Phillip Bump, in the Washington Post, “After dismissing intelligence experts, Donald Trump heads in for his classified briefing”:
… In an interview with “Fox & Friends” on Wednesday, Trump expressed skepticism of his own: about prominent members of the intelligence community. Asked if he “trusted intelligence,” Trump replied, “Not so much from the people that have been doing it for our country.”
“I mean, look what’s happened over the last 10 years,” he said, referring to the war in Iraq. “Look what’s happened over the years. I mean, it’s been catastrophic. In fact, I won’t use some of the people that are standards — you know, just use them, use them, use them, very easy to use them, but I won’t use them because they’ve made such bad decisions.”
This is probably mostly a reference to a letter released earlier this month in which 50 members of the Republican national security establishment warned of a Trump presidency. Many of them were involved in the decision-making process before the Iraq War…
Politico, “Trump makes intel community queasy”:
… Asked about Trump’s criticisms, the CIA deferred comment to the Office of the Director of National Intelligence, which in turn declined to comment. Such reticence is in line with the agencies’ traditional mandate to stay out of the political realm. And in many ways, most people in the intelligence community’s rank and file will follow that mandate no matter what happens in the campaign or on Election Day, analysts said.
“It’s probably, within the agency, extremely apolitical,” said Soufan Group analyst Patrick Skinner of the CIA, where he used to be a case officer. “You really just don’t talk about it.”
Skinner, added, however, that people at senior levels in the agencies “might be wondering about priorities.” He and others also said a Trump win in November won’t necessarily repel future recruits nor lead to mass retirements, at least not immediately.
“If there is a President Trump — that’s kind of a funny sentence to say — then there will probably be a lot of hope that the directors — all the top appointees — would be very diligent in their duties,” Skinner said. “There has to be some kind of faith that the system works, but he’s running on a no-faith-in-the-system campaign.”…
Within the broader intelligence industry — which includes companies that produce the technology and weaponry used by the various agencies — people are “incredulous,” according to a consultant with extensive contacts in that field. “People can hardly believe that it’s happening.”

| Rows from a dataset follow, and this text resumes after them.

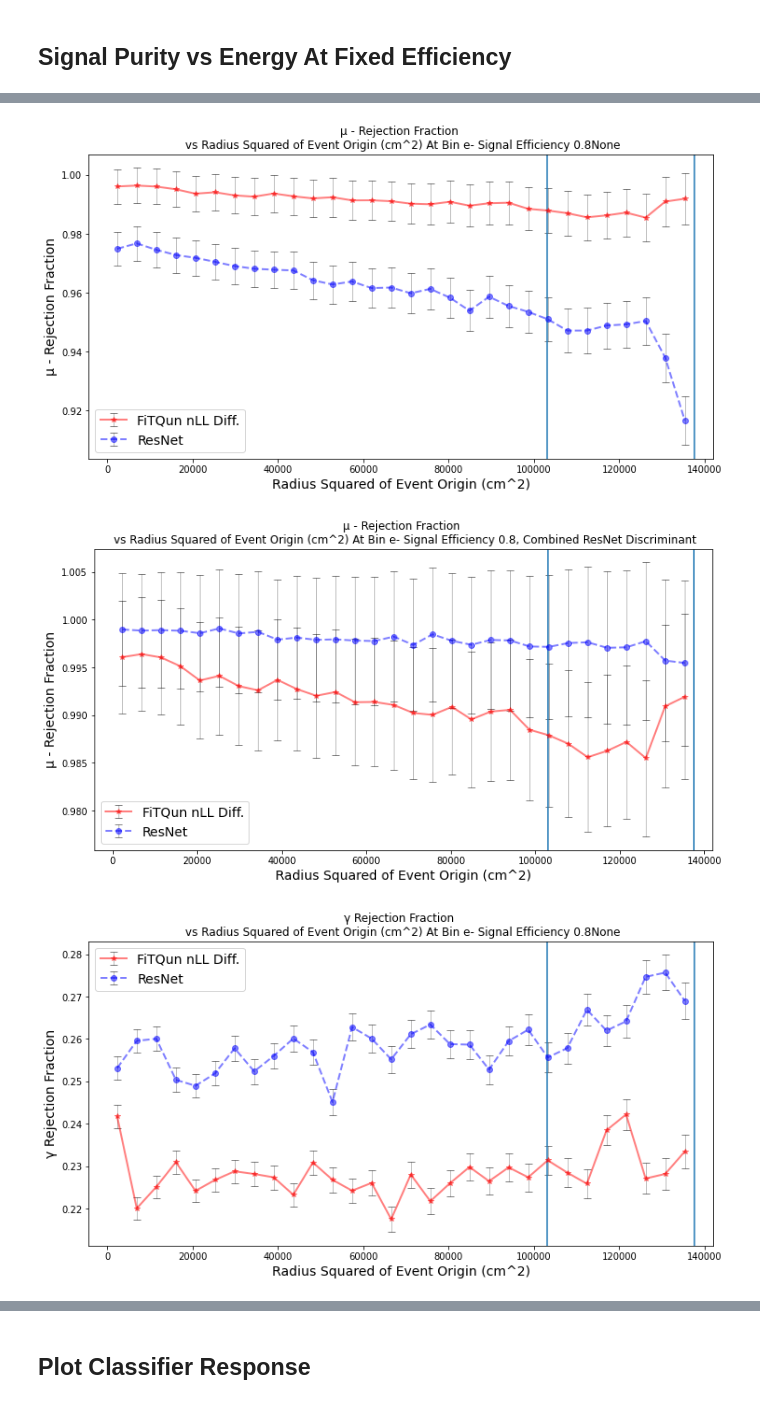
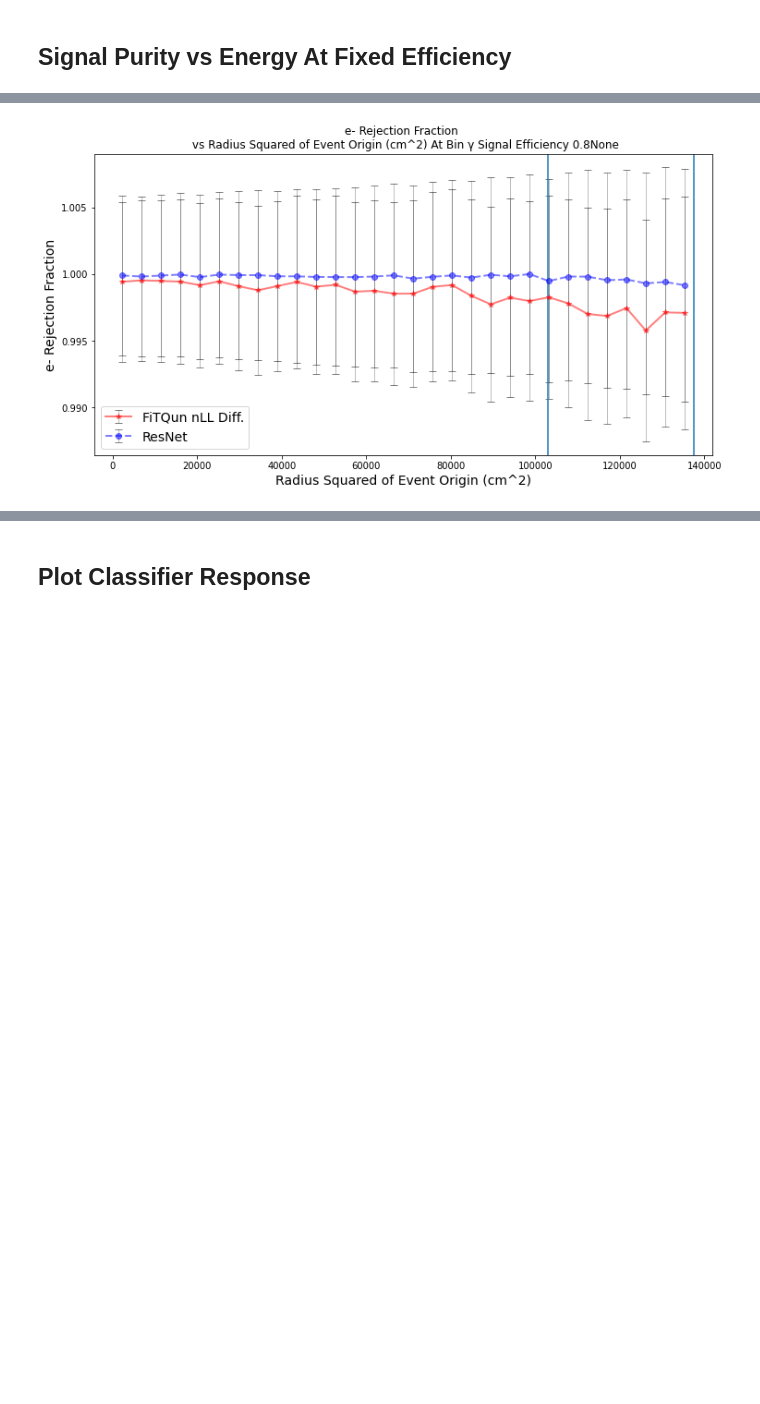
Before and after one commit to WatChMaL/CNN, a Jupyter notebook: ResNet_Analysis/Muons vs e-gamma.ipynb, the cells around one changed output, grey strips where cells are left out. Cells and saved outputs as stored; diff of their text form; code cells hidden in the pictures; blank space fills up the shorter version.

```diff
--- a/ResNet_Analysis/Muons vs e-gamma.ipynb
+++ b/ResNet_Analysis/Muons vs e-gamma.ipynb
@@ -69,4 +69,4 @@ fig = plot_multiple_confusion_matrix([output['labels'] for output in test_output
 # %%
-preferred_run=test_output[2]
+preferred_run=test_output[preferred_run_idx]
 plot_confusion_matrix(preferred_run['labels'],preferred_run['predicted_labels'],['\u03B3/e-','\u03BC -'],title=run_names[preferred_run_idx])
 # %% [output]
@@ -196,0 +88,2 @@ Success! We now have a FiTQun output set in the same order as the h5 test set
+# %%
+fq_rootfiles, fq_eventids, fq_flag, fq_scores, fq_mom, fq_labels = load_fq_output(os.path.join(npz_path,'fq_mapping_idxs.npz'), os.path.join(npz_path,'fq_failed_idxs.npz'), idx_file_paths[preferred_run_idx], os.path.join(os.getcwd(),'Pointnet_Cut_Indices/pointnet_cut_indices.npz'), cut_names[preferred_run_idx])
@@ -272,24 +146,24 @@ preferred_run['softmax'].shape
 # %%
 ##Binning in Energy
-scores = [fq_scores, preferred_run['softmax'], fq_scores, collapsed_sm, fq_scores, collapsed_sm, -fq_scores, preferred_run['softmax']]
-labels = [fq_labels for _ in range(len(scores))]
-binning_features = [shifted_energies,shifted_energies,np.clip(fq_mom[:,0], 0, 1000),shifted_energies]
+scores = [fq_scores, preferred_run['softmax']]
+labels = [fq_labels, np.where(fq_labels>0,fq_labels-1,fq_labels)]
+binning_features = [shifted_energies]
 feature_labels = ['Energy above Cherenkov Threshold (MeV)', 'Energy above Cherenkov Threshold (MeV)','FiTQun Reconstructed Electron Momentum (MeV)','Energy above Cherenkov Threshold (MeV)']
 title_notes = ['',', Combined ResNet Discriminant',', Combined ResNet Discriminant','']
-pos_labels = ['e','e','e','e']
-neg_labels = ['mu','mu','mu','gamma']
+pos_labels = ['e']
+neg_labels = ['mu']
 img_names=['rejection_vs_e.pdf','rejection_vs_e_combined_disc.pdf', 'rejection_vs_recon_e_combined_disc.pdf', 'e_gamma_rejection_vs_e.pdf']
 for i in range(len(pos_labels)):
     fig, ax = plt.subplots(figsize=(12,6))
     plot_binned_performance(scores[2*i],
             labels[2*i],
             binning_features[i],
-            feature_labels[i],
-            0.8, 30, softmax_index_dict, pos_labels[i],neg_labels[i],metric='rejection',marker='*-',color='r',ax=ax )
+            labels[0],
+            0.8, 30, softmax_index_dict, 'e','mu',metric='rejection',marker='*-',color='r',ax=ax )
     plot_binned_performance(scores[2*i+1],
             labels[2*i+1],
             binning_features[i],
             feature_labels[i],
-            0.8, 30, softmax_index_dict, pos_labels[i],neg_labels[i],metric='rejection',marker='o--',color='b',ax=ax,title_note=title_notes[i] )
+            0.8, 30, softmax_index_dict, 'gamma','e',metric='rejection',marker='o--',color='b',ax=ax,title_note=title_notes[i] )
     ax.legend(['FiTQun nLL Diff.','ResNet'],fontsize=14)
 # %% [output]
@@ -335,35 +218,48 @@ for i in range(len(pos_labels)):
 # %%
 #Binning in origin radius squared
 test_radius_incl_all = np.load('event_radii.npz')['test_radii']
-test_radius_incl_flagged = np.delete(test_radius_incl_all, fq_failed_idxs)
-test_radius = np.delete(test_radius_incl_flagged, fq_flagged_idxs)
-if fq_dset=='vetoed': test_radius = np.delete(test_radius, vetoed_idxs)
+filtered_indices = np.load("/fast_scratch/WatChMaL/data/IWCD_fulltank_300_pe_idxs.npz", allow_pickle=True)
+test_filtered_indices = filtered_indices['test_idxs']
 
-scores = [fq_scores, preferred_run['softmax'], fq_scores, collapsed_sm, -fq_scores, preferred_run['softmax'] ]
-labels = [fq_labels for _ in range(len(scores))]
-binning_features = [test_radius**2,test_radius**2,test_radius**2]
+idx_dic = {}
+for i, idx in enumerate(test_filtered_indices):
+    idx_dic[idx] = i
+
+test_idxs = np.load(idx_file_paths[preferred_run_idx], allow_pickle=True)['test_idxs']
+
+keep_idxs = []
+
+for idx in test_idxs:
+    try:
+        keep_idxs.append(idx_dic[idx])
+    except KeyError:
+        pass
+
+test_radius = apply_cuts(test_radius_incl_all[keep_idxs], test_idxs, os.path.join(os.getcwd(),'Pointnet_Cut_Indices/pointnet_cut_indices.npz'),cut_names[preferred_run_idx])
+
+scores = [fq_scores, preferred_run['softmax']]
+labels = [fq_labels,np.where(fq_labels>0,fq_labels-1,fq_labels)]
+binning_features = [test_radius**2]
 feature_labels = ['Radius Squared of Event Origin (cm^2)' for _ in range(3)]
 title_notes = [None,', Combined ResNet Discriminant',None]
-pos_labels = ['e','e','e']
-neg_labels = ['mu','mu','gamma']
+pos_labels = ['e']
+neg_labels = ['mu',]
 img_names=['rejection_vs_radius.pdf','rejection_vs_radius_combined_disc.pdf', 'e_gamma_rejection_vs_radius.pdf']
 for i in range(len(pos_labels)):
     fig, ax = plt.subplots(figsize=(12,6))
     plot_binned_performance(scores[2*i],
             labels[2*i],
             binning_features[i],
             feature_labels[i],
             0.8, 30, softmax_index_dict, pos_labels[i],neg_labels[i],metric='rejection',marker='*-',color='r',ax=ax )
     plot_binned_performance(scores[2*i+1],
             labels[2*i+1],
             binning_features[i],
             feature_labels[i],
-            0.8, 30, softmax_index_dict, pos_labels[i],neg_labels[i],metric='rejection',marker='o--',color='b',ax=ax,title_note=title_notes[i] )
+            0.8, 30, softmax_index_dict, 'gamma','e',metric='rejection',marker='o--',color='b',ax=ax,title_note=title_notes[i] )
     ax.legend(['FiTQun nLL Diff.','ResNet'],fontsize=14)
     plt.axvline(x=371**2)
     plt.axvline(x=321**2)
     plt.savefig(os.path.join(os.getcwd(),'plot_images',img_names[i]))
 # %% [output]
-[figure, old version]
+[figure, new version]
-[figure, removed]
-[figure, removed]
```
Also changed, not shown: parts of 26 cells of this notebook, 8 other files.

“What people like is predictable outcomes,” the consultant said, pointing to Trump’s mercurial policy shifts as especially problematic for an industry that craves certainty. That being said, he added, “If the public indicates or seems to show that they’re going to vote for Trump, I would think that businessmen would revert to their typical behavior and figure out how they can get their share.”…